EXERCISE GOAL —
With "Component" as the search word, show every line of the material that has it.

INFORMATION PROVIDED —
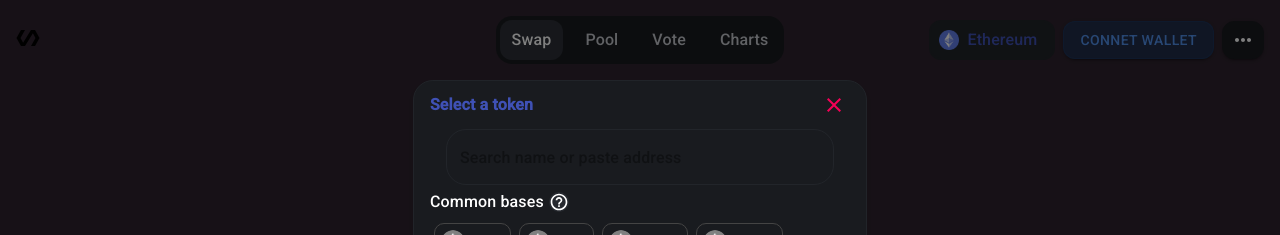
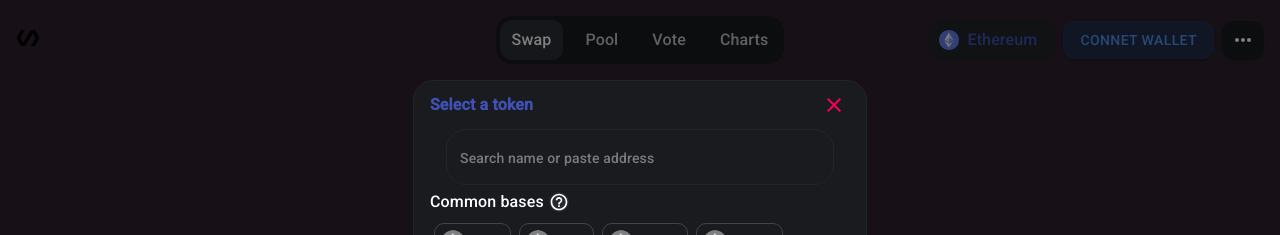
Before and after one commit to Arsham000/Exchange_Project, a React (Create React App) app: page /launch/index in a window 1280 px wide. Both pictures are taken after a click on the button "ETH". Shown: the top 235 px of the page. Built offline with nearby package versions, Linux system fonts and the light colour scheme.

Commit message:
feat: some change for better ui and some img and some new color

```diff
--- a/src/screens/Component/ConnetWalletModal/ConnetWalletModal.js
+++ b/src/screens/Component/ConnetWalletModal/ConnetWalletModal.js
@@ -57,22 +57,37 @@
               </div>
               {!isSmallScreen && (
                 <div>
-                  <ConnetWalletModalButton text="Install Metamask" />
+                  <ConnetWalletModalButton
+                    text="Install Metamask"
+                    img="https://app.uniswap.org/static/media/metamask.02e3ec27.png"
+                  />
                 </div>
               )}
               <div>
-                <ConnetWalletModalButton text="Wallet Connect" />
+                <ConnetWalletModalButton
+                  text="Wallet Connect"
+                  img="https://app.uniswap.org/static/media/walletConnectIcon.304e3277.svg"
+                />
               </div>
               {!isSmallScreen && (
                 <div>
-                  <ConnetWalletModalButton text="Coinbase Wallet" />
+                  <ConnetWalletModalButton
+                    text="Coinbase Wallet"
+                    img="https://app.uniswap.org/static/media/walletConnectIcon.304e3277.svg"
+                  />
                 </div>
               )}
               <div>
-                <ConnetWalletModalButton text="Fortmatic" />
+                <ConnetWalletModalButton
+                  text="Fortmatic"
+                  img="https://gblobscdn.gitbook.com/spaces%2F-Lj7HukBJLlR6jbx0-eP%2Favatar.png?alt=media"
+                />
               </div>
               <div>
-                <ConnetWalletModalButton text="Portis" />
+                <ConnetWalletModalButton
+                  text="Portis"
+                  img="https://app.uniswap.org/static/media/portisIcon.f44aba13.png"
+                />
               </div>
             </div>
           </div>
--- a/src/screens/Component/ConnetWalletModal/ConnetWalletModalButton.js
+++ b/src/screens/Component/ConnetWalletModal/ConnetWalletModalButton.js
@@ -1,7 +1,7 @@
 /* eslint-disable jsx-a11y/alt-text */
 import { Typography, Button } from "@material-ui/core";
 import useStyles from "./styles/ConnetWalletModalButton.styles";
-const ConnetWalletModalButton = ({ text, Icon }) => {
+const ConnetWalletModalButton = ({ text, img }) => {
   const classes = useStyles();
   return (
     <Button className={classes.root}>
@@ -10,9 +10,9 @@
           {text}
         </Typography>
       </div>
-      {Icon && (
+      {img && (
         <div>
-          <img />
+          <img src={img} className={classes.image} />
         </div>
       )}
     </Button>
--- a/src/screens/Component/ConnetWalletModal/styles/ConnetWalletModalButton.styles.js
+++ b/src/screens/Component/ConnetWalletModal/styles/ConnetWalletModalButton.styles.js
@@ -22,5 +22,9 @@
     margin: 0,
     minWidth: 0,
   },
+  image: {
+    width: 24,
+    height: 24,
+  },
 }));
 export default useStyles;
--- a/src/screens/Component/SelectTokenModal/SelectTokenModal.js
+++ b/src/screens/Component/SelectTokenModal/SelectTokenModal.js
@@ -43,6 +43,11 @@
               variant="outlined"
               placeholder="Search name or paste address"
               className={classes.searchInput}
+              InputProps={{
+                classes: {
+                  input: classes.input,
+                },
+              }}
             />
           </div>
           {!isSmallScreen && (
--- a/src/screens/Component/SelectTokenModal/styles/SelectTokenModal.styles.js
+++ b/src/screens/Component/SelectTokenModal/styles/SelectTokenModal.styles.js
@@ -134,5 +134,13 @@
       backgroundColor: "transparent",
     },
   },
+  input: {
+    "&::placeholder": {
+      textOverflow: "ellipsis !important",
+      color: "#fff",
+      fontSize: 14,
+    },
+    color: "rgba(255,255,255,0.7)",
+  },
 }));
 export default useStyles;
```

ANSWER FOR THIS EXERCISE —
--- a/src/screens/Component/ConnetWalletModal/ConnetWalletModal.js
+++ b/src/screens/Component/ConnetWalletModal/ConnetWalletModal.js
--- a/src/screens/Component/ConnetWalletModal/ConnetWalletModalButton.js
+++ b/src/screens/Component/ConnetWalletModal/ConnetWalletModalButton.js
--- a/src/screens/Component/ConnetWalletModal/styles/ConnetWalletModalButton.styles.js
+++ b/src/screens/Component/ConnetWalletModal/styles/ConnetWalletModalButton.styles.js
--- a/src/screens/Component/SelectTokenModal/SelectTokenModal.js
+++ b/src/screens/Component/SelectTokenModal/SelectTokenModal.js
--- a/src/screens/Component/SelectTokenModal/styles/SelectTokenModal.styles.js
+++ b/src/screens/Component/SelectTokenModal/styles/SelectTokenModal.styles.js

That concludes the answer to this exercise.